Lyle and Peg Hovde are a humble, salt-of-the-earth couple from rural Wisconsin who lost their son, Peter, when he was nine months old. This catastrophic event is still keenly felt decades later, when the action of this powerful novel begins. In the intervening years, they have adopted a young daughter, Shiloh, and raising her has proved extremely difficult. The willful and reckless Shiloh is now a mom herself and involved with an extremist church and its charismatic pastor. In the middle of it all is the vulnerable, innocent, five-year-old Isaac, Lyle and Peg's grandson, whom they adore. Shiloh has moved back home, but she is soon in bitter conflict with her parents, and the narrative traces the tragic arc of their discord. Butler (The Hearts of Men) skillfully handles the complicated-and heartbreaking-psychological and emotional complexities of this story, crafting a deeply moving novel about love, faith, and loss, and how the futures we imagine for ourselves as parents can be agonizingly different from the actual reality. Verdict A beautifully realized meditation on the nature of parenting and living in a perplexing (and often cruel) world. Enthusiastically recommended for parents and fans of literary fiction. [See Prepub Alert, 9/17/18.]-Patrick Sullivan, Manchester Community Coll., CT © Copyright 2018. Library Journals LLC, a wholly owned subsidiary of Media Source, Inc. No redistribution permitted.

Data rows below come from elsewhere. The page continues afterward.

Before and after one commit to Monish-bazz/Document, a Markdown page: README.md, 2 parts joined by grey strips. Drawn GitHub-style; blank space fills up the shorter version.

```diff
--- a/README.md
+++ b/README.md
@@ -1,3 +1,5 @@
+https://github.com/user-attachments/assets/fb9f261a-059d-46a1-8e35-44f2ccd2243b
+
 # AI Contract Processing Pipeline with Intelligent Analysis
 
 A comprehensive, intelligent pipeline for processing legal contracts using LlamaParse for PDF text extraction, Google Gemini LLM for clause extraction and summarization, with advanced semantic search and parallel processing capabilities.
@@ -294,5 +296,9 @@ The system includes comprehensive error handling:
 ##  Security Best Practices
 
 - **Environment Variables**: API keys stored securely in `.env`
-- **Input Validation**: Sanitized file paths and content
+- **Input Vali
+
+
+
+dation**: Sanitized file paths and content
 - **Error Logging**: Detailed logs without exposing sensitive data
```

(c) Copyright Library Journals LLC, a wholly owned subsidiary of Media Source, Inc. No redistribution permitted.
Review by Kirkus Book Review

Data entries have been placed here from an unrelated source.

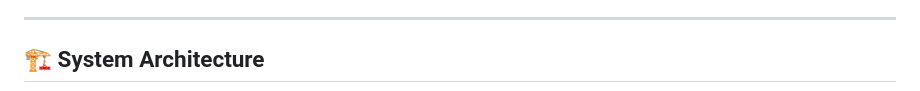
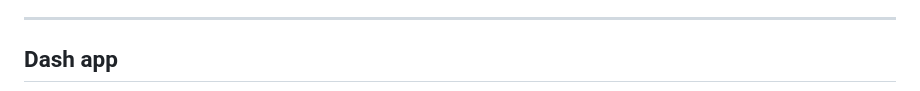
Before and after one commit to bettahar-mehdi/Retail-Demand-Forecasting, a Markdown page: README.md, the part around one of its changes. Rendered like a GitHub page.

```diff
--- a/README.md
+++ b/README.md
@@ -22,5 +22,5 @@ An end-to-end Machine Learning Operations (MLOps) platform designed to optimize
 
 ---
 
-## 🏗️ System Architecture
+## Dash app
 
```
Also changed, not shown: other parts of README.md (+3 -17 lines).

A heartland novel that evokes the possibility of everyday miracles.The third novel by Wisconsin author Butler (Beneath the Bonfire, 2015, etc.) shows that he knows this terrain inside out, in terms of tone and theme as well as geography. Nothing much happens in this small town in western Wisconsin, not far from the river that serves as the border with Minnesota, which attracts some tourism in the summer but otherwise seems to exist outside of time. The seasons change, but any other changes are probably for the worselocal businesses can't survive the competition of big-box stores, local kids move elsewhere when they grow up, local churches see their congregations dwindle. Sixty-five-year-old Lyle Hovde and his wife, Peg, have lived here all their lives; they were married in the same church where he was baptized and where he's sure his funeral will be. His friends have been friends since boyhood; he had the same job at an appliance store where he fixed what they sold until the store closed. Then he retired, or semiretired, as he found a new routine as the only employee at an apple orchard, where the aging owners are less concerned with making money than with being good stewards of the Earth. The novel is like a favorite flannel shirt, relaxed and comfortable, well-crafted even as it deals with issues of life and death, faith and doubt that Lyle somehow takes in stride. He and Peg lost their only child when he was just a few months old, a tragedy which shook his faith even as he maintained his rituals. He and Peg subsequently adopted a baby daughter, Shiloh, through what might seem in retrospect like a miracle (it certainly didn't seem to involve any of the complications and paperwork that adoptions typically involve). Shiloh was a rebellious child who left as soon as she could and has now returned home with her 5-year-old son, Isaac. Grandparenting gives Lyle another chance to experience what he missed with his own son, yet drama ensues when Shiloh falls for a charismatic evangelist who might be a cult leader (and he's a stranger to these parts, so he can't be much good). Though the plot builds toward a dramatic climax, it ends with more of a quiet epiphany.The novelist loves this land and these characters, with their enduring values amid a way of life that seems to be dying. Copyright Kirkus Reviews, used with permission.
Copyright (c) Kirkus Reviews, used with permission.